What you should do » Only the lines holding "label" are wanted; find them in the listing and return each one.

== Entries supplied ==

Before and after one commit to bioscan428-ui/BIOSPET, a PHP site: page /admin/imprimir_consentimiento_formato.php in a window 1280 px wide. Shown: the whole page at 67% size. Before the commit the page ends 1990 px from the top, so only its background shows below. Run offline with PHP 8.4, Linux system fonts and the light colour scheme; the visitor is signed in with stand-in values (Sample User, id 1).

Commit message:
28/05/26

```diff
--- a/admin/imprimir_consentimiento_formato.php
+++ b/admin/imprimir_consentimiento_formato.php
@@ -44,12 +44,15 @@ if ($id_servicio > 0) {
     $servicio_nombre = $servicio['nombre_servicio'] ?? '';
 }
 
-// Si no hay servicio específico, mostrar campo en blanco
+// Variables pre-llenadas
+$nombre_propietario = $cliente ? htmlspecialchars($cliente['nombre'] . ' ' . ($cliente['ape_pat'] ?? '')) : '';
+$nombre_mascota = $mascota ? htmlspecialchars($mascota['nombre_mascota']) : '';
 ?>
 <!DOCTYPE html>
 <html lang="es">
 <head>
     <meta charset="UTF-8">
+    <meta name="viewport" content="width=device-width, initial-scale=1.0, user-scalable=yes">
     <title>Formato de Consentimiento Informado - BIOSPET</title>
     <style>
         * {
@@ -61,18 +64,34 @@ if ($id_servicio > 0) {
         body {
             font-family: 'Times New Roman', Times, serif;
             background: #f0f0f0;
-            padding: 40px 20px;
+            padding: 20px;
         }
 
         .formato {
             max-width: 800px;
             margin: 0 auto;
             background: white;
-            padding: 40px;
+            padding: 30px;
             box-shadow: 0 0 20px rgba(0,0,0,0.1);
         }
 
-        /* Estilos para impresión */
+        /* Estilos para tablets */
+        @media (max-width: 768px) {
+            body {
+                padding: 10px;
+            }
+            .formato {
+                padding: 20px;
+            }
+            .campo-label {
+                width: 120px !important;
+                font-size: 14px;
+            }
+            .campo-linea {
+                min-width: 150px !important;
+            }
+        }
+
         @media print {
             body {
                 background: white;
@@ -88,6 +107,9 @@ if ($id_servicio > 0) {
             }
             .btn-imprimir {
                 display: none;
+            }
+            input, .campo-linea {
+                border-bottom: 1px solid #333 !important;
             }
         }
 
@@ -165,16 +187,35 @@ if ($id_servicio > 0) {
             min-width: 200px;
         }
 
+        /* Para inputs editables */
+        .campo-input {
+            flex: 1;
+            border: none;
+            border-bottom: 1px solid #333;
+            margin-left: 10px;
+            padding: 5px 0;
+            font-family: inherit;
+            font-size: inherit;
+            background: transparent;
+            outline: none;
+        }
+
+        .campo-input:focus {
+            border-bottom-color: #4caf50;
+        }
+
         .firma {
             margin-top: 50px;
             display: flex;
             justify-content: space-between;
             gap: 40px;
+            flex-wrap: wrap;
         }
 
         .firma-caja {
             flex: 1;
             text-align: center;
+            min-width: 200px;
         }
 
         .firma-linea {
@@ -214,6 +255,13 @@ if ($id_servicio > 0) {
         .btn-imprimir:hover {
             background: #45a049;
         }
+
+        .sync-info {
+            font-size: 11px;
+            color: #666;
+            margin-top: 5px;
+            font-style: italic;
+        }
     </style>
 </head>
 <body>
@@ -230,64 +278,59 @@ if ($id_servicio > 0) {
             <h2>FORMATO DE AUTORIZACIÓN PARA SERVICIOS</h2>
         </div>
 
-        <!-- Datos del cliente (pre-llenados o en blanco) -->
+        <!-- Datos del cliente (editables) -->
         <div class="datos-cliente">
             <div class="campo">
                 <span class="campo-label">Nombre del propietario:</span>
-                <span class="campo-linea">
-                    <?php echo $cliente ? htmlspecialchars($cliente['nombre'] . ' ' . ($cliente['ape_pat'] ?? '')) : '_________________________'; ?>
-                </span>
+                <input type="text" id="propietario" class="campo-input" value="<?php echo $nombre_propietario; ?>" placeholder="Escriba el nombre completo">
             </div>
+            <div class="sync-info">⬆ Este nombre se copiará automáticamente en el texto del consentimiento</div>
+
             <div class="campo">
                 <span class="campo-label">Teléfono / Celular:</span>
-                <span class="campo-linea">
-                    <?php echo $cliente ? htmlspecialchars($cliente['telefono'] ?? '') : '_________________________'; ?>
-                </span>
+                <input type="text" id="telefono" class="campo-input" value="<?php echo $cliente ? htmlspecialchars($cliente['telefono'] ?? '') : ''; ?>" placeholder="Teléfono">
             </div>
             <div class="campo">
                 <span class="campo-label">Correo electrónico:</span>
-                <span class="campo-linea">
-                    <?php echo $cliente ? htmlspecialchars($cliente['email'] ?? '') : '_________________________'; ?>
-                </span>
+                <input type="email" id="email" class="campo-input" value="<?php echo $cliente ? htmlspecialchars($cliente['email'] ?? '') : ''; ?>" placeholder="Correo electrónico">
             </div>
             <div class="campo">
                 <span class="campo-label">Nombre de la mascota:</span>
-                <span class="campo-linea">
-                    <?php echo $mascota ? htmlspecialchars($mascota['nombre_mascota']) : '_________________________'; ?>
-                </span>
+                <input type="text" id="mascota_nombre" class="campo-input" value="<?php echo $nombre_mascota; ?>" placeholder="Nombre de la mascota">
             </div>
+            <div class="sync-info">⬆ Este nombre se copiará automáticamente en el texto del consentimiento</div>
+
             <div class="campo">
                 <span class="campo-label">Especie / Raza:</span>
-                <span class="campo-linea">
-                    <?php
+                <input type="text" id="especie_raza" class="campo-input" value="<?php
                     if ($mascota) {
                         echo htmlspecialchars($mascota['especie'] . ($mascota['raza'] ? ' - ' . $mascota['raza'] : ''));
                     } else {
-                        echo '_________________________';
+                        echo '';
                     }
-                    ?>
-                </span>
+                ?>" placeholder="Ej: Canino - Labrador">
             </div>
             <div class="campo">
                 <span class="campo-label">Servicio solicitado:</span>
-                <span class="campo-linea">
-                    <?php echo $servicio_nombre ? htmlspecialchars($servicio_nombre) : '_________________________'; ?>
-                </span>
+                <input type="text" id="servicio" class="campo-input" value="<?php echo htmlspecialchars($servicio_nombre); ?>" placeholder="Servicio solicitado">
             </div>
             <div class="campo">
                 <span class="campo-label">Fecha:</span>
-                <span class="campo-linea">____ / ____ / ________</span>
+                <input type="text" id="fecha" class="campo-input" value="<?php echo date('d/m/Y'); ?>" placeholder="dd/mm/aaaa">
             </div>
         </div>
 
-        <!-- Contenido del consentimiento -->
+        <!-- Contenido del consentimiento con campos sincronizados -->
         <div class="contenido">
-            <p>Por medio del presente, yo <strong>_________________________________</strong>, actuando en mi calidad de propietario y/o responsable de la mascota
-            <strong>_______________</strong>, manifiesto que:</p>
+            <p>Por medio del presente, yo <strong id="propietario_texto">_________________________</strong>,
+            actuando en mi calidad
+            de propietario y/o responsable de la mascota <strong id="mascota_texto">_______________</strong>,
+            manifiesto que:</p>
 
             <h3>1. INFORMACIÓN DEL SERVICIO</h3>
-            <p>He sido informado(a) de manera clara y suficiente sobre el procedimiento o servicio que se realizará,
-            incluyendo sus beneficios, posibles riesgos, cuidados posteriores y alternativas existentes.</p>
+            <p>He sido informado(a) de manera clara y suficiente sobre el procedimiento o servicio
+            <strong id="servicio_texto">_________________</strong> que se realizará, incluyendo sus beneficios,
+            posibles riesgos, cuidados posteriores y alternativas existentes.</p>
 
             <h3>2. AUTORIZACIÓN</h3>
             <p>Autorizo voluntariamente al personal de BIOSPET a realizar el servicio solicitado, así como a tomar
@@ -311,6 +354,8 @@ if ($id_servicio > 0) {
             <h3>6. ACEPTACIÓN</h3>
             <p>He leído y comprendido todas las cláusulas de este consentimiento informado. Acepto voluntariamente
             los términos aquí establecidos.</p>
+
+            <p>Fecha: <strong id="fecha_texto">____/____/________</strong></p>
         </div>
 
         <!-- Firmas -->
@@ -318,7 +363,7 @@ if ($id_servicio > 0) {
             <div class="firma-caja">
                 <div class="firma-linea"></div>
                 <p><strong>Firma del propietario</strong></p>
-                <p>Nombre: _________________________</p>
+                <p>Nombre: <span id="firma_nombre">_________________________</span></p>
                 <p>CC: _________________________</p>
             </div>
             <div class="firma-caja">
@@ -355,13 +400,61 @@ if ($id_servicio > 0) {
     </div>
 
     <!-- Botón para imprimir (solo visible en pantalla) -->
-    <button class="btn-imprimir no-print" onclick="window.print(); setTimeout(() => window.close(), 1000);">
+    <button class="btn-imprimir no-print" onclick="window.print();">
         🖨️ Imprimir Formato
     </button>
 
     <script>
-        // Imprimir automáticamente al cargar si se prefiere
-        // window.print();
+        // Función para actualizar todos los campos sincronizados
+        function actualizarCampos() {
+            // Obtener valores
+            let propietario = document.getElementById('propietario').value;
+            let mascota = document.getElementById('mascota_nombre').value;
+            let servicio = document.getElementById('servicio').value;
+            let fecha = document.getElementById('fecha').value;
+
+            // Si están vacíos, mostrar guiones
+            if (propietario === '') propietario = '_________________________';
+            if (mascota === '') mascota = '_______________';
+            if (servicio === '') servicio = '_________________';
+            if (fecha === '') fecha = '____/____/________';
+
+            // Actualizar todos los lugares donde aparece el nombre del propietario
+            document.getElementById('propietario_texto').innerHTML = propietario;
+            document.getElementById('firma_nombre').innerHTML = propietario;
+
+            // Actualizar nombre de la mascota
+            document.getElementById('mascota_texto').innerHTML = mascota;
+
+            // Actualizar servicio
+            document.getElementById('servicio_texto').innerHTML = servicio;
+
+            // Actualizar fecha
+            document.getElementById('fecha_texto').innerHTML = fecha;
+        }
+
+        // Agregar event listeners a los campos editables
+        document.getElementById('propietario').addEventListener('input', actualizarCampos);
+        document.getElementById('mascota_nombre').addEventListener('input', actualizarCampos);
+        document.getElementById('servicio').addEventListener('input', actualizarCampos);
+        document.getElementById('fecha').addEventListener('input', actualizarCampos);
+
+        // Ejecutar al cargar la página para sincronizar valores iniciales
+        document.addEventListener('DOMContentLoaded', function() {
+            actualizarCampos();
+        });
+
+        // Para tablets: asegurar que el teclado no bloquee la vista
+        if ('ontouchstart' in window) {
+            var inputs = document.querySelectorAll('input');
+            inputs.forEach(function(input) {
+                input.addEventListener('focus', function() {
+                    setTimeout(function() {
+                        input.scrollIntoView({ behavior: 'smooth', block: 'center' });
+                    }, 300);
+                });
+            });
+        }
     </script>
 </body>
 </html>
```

===

Written reply »
+            .campo-label {
                 <span class="campo-label">Nombre del propietario:</span>
                 <span class="campo-label">Teléfono / Celular:</span>
                 <span class="campo-label">Correo electrónico:</span>
                 <span class="campo-label">Nombre de la mascota:</span>
                 <span class="campo-label">Especie / Raza:</span>
                 <span class="campo-label">Servicio solicitado:</span>
                 <span class="campo-label">Fecha:</span>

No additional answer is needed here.